How fast is the world spinning in miles per hour? In this lesson students use unit rates to find the speed at which the Earth rotates around the Equator, Tropic of Cancer, and Arctic Circle. Think the Earth spins at the same speed everywhere? Think again!

Students will

Given the circumference of the Equator, find the speed of a point on the Equator

Use the relationship between distance and time to reason about relative speeds

Given the circumferences of the Tropic of Cancer and the Arctic Circle, calculate the speeds there

Explain why the farther you travel away from the Equator, the more slowly you travel due to Earth's rotation

Before you begin

This is an application of d = rt with long distances. Students should have already been introduced to the idea of unit rate as it relates to speed: a speed tells you a distance traveled within one unit of time.

How hard is it to steal second base in baseball? Students use the Pythagorean Theorem and proportions to determine whether a runner will successfully beat the catcher's throw.

Topic:
Geometry (G), Ratios and Proportional Relationships (RP)

How do the rules of an election affect who wins? Students calculate (as a percent) how much of the electoral and popular vote different presidential candidates have received, and add with integers to explore elections under possible alternative voting systems.

Topic:
Number System (NS), Ratios and Proportional Relationships (RP), Reasoning with Equations and Inequalities (REI)

Why do certain pairs of notes sound better than others? Students use ratios and fraction division to explore what makes two notes sound good or bad when played together.

Topic:
Number System (NS), Ratios and Proportional Relationships (RP)

Is Wheel of Fortune rigged? Students use percents and probabilities to compare theoretical versus experimental probabilities, and explore whether the show is legit, or whether there might be something shady going on!

Topic:
Ratios and Proportional Relationships (RP), Statistics and Probability (SP)

How many calories does a body burn? Students interpret and apply the formula for resting metabolic rate (RMR) in order to learn about how calories consumed from food, calories burned from exercise, and calories burned automatically contribute to a body's weight.

Topic:
Expressions and Equations (EE), Ratios and Proportional Relationships (RP)

How much of your life do you spend doing different activities? Students use proportional reasoning and unit rates to calculate how much of their total lifespan they can expect to spend sleeping, eating, and working...and discuss how they'd like to spend the time that's left over.

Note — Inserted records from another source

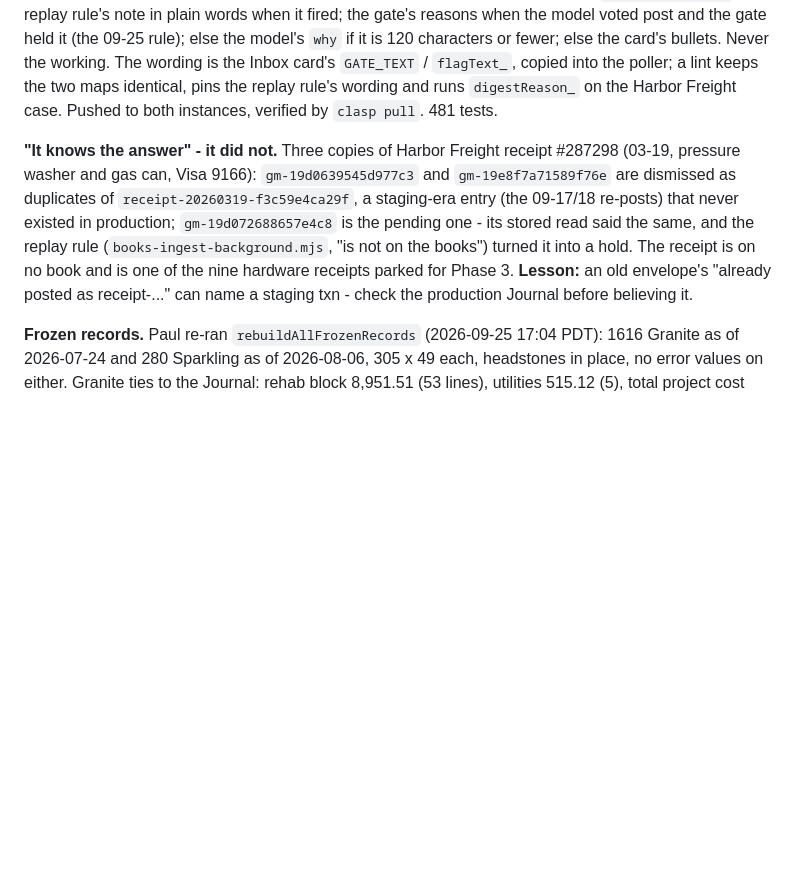
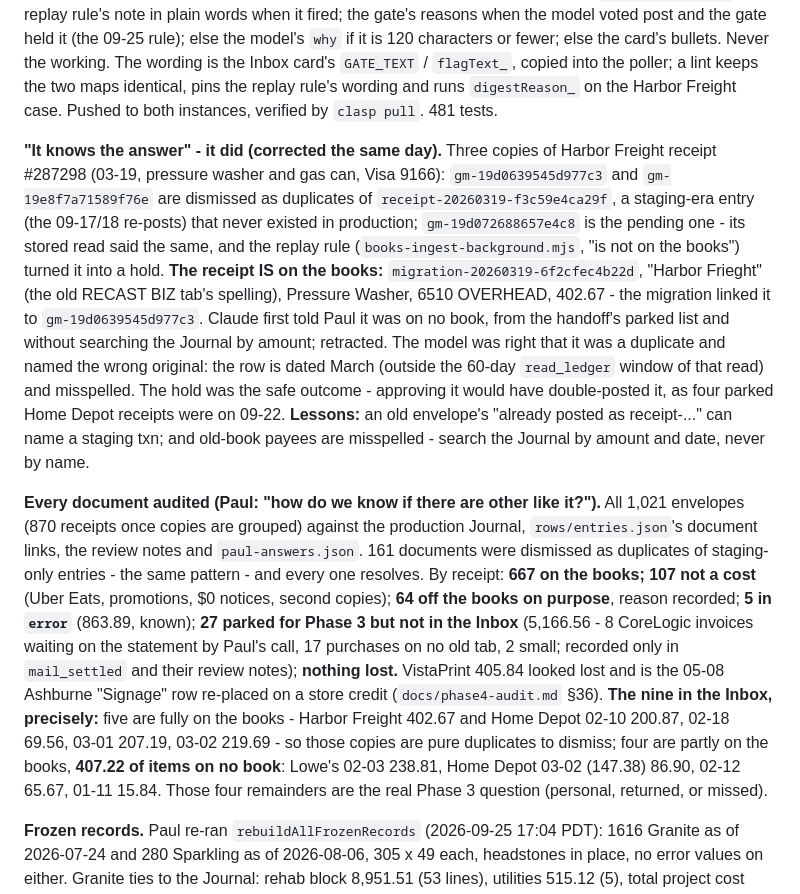
Before and after one commit to Recast-Properties/recast-books, a Markdown page: CHANGELOG.md, the part around the change. GitHub-like rendering; blank space fills up the shorter version.

Commit message:
Correction: Harbor Freight 402.67 is on the books; every document audited, nothing lost
The earlier entry said the receipt was on no book. It is migration-20260319-6f2cfec4b22d
("Harbor Frieght", Pressure Washer, 6510 overhead) - the model's duplicate verdict was right,
it named a staging entry instead of the migrated row. Retracted in the changelog and handoff.

Paul asked how we know there are no others: all 1,021 envelopes (870 receipts) checked
against the production Journal, the migration's document links, review notes and recorded
answers. 161 were dismissed against staging-only entries; every one resolves. Of the nine
parked Inbox receipts, five are fully on the books (dismiss) and four carry 407.22 of items
on no book. 27 more parked receipts (5,166.56) are dismissed, so Phase 3 must surface them.

Co-Authored-By: Claude Opus 5.5 <noreply@anthropic.com>

```diff
--- a/CHANGELOG.md
+++ b/CHANGELOG.md
@@ -1047,13 +1047,31 @@ wording is the Inbox card's `GATE_TEXT` / `flagText_`, copied into the poller; a
 identical, pins the replay rule's wording and runs `digestReason_` on the Harbor Freight case. Pushed to both
 instances, verified by `clasp pull`. 481 tests.
 
-**"It knows the answer" - it did not.** Three copies of Harbor Freight receipt #287298 (03-19, pressure washer
-and gas can, Visa 9166): `gm-19d0639545d977c3` and `gm-19e8f7a71589f76e` are dismissed as duplicates of
-`receipt-20260319-f3c59e4ca29f`, a staging-era entry (the 09-17/18 re-posts) that never existed in production;
-`gm-19d072688657e4c8` is the pending one - its stored read said the same, and the replay rule
-(`books-ingest-background.mjs`, "is not on the books") turned it into a hold. The receipt is on no book and is
-one of the nine hardware receipts parked for Phase 3. **Lesson:** an old envelope's "already posted as
-receipt-..." can name a staging txn - check the production Journal before believing it.
+**"It knows the answer" - it did (corrected the same day).** Three copies of Harbor Freight receipt #287298
+(03-19, pressure washer and gas can, Visa 9166): `gm-19d0639545d977c3` and `gm-19e8f7a71589f76e` are dismissed as
+duplicates of `receipt-20260319-f3c59e4ca29f`, a staging-era entry (the 09-17/18 re-posts) that never existed in
+production; `gm-19d072688657e4c8` is the pending one - its stored read said the same, and the replay rule
+(`books-ingest-background.mjs`, "is not on the books") turned it into a hold. **The receipt IS on the books:**
+`migration-20260319-6f2cfec4b22d`, "Harbor Frieght" (the old RECAST BIZ tab's spelling), Pressure Washer, 6510
+OVERHEAD, 402.67 - the migration linked it to `gm-19d0639545d977c3`. Claude first told Paul it was on no book,
+from the handoff's parked list and without searching the Journal by amount; retracted. The model was right that
+it was a duplicate and named the wrong original: the row is dated March (outside the 60-day `read_ledger` window
+of that read) and misspelled. The hold was the safe outcome - approving it would have double-posted it, as four
+parked Home Depot receipts were on 09-22. **Lessons:** an old envelope's "already posted as receipt-..." can
+name a staging txn; and old-book payees are misspelled - search the Journal by amount and date, never by name.
+
+**Every document audited (Paul: "how do we know if there are other like it?").** All 1,021 envelopes (870
+receipts once copies are grouped) against the production Journal, `rows/entries.json`'s document links, the
+review notes and `paul-answers.json`. 161 documents were dismissed as duplicates of staging-only entries - the
+same pattern - and every one resolves. By receipt: **667 on the books; 107 not a cost** (Uber Eats, promotions,
+$0 notices, second copies); **64 off the books on purpose**, reason recorded; **5 in `error`** (863.89, known);
+**27 parked for Phase 3 but not in the Inbox** (5,166.56 - 8 CoreLogic invoices waiting on the statement by Paul's
+call, 17 purchases on no old tab, 2 small; recorded only in `mail_settled` and their review notes); **nothing
+lost.** VistaPrint 405.84 looked lost and is the 05-08 Ashburne "Signage" row re-placed on a store credit
+(`docs/phase4-audit.md` §36). **The nine in the Inbox, precisely:** five are fully on the books - Harbor Freight 402.67 and
+Home Depot 02-10 200.87, 02-18 69.56, 03-01 207.19, 03-02 219.69 - so those copies are pure duplicates to dismiss;
+four are partly on the books, **407.22 of items on no book**: Lowe's 02-03 238.81, Home Depot 03-02 (147.38) 86.90,
+02-12 65.67, 01-11 15.84. Those four remainders are the real Phase 3 question (personal, returned, or missed).
 
 **Frozen records.** Paul re-ran `rebuildAllFrozenRecords` (2026-09-25 17:04 PDT): 1616 Granite as of
 2026-07-24 and 280 Sparkling as of 2026-08-06, 305 x 49 each, headstones in place, no error values on either.
```
Also changed, not shown: CLAUDE.md (+1 -1 lines), HANDOFF-2026-09-26.md (+13 -5 lines).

When you buy a concert ticket, where does your money go? Students use percents and proportional reasoning to describe how revenue from tickets is distributed among the various players in the concert game.

How do you determine the best scorer in basketball? Students compare LeBron James and Tyson Chandler in various ways, from total points, to points per game/minute, to a new measure called net points in order to decide.

Topic:
Number System (NS), Ratios and Proportional Relationships (RP)

How do filmmakers create slow-motion and time-lapse videos? Students combine a camera's frame rate, a video player's frame rate, and proportional reasoning to explore movie magic.

Are Papa John's specialty pizzas a good deal? Students evaluate expressions to compare the prices of specialty vs. build-your-own pizzas, and determine how much they're saving...or losing!

Topic:
Expressions and Equations (EE), Ratios and Proportional Relationships (RP)

What size ice cubes should you put in your drink? Students use surface area, volume, and rates to explore the relationship between the size of ice cubes and how good they are at doing their job: chilling.

Topic:
Geometry (G), Ratios and Proportional Relationships (RP)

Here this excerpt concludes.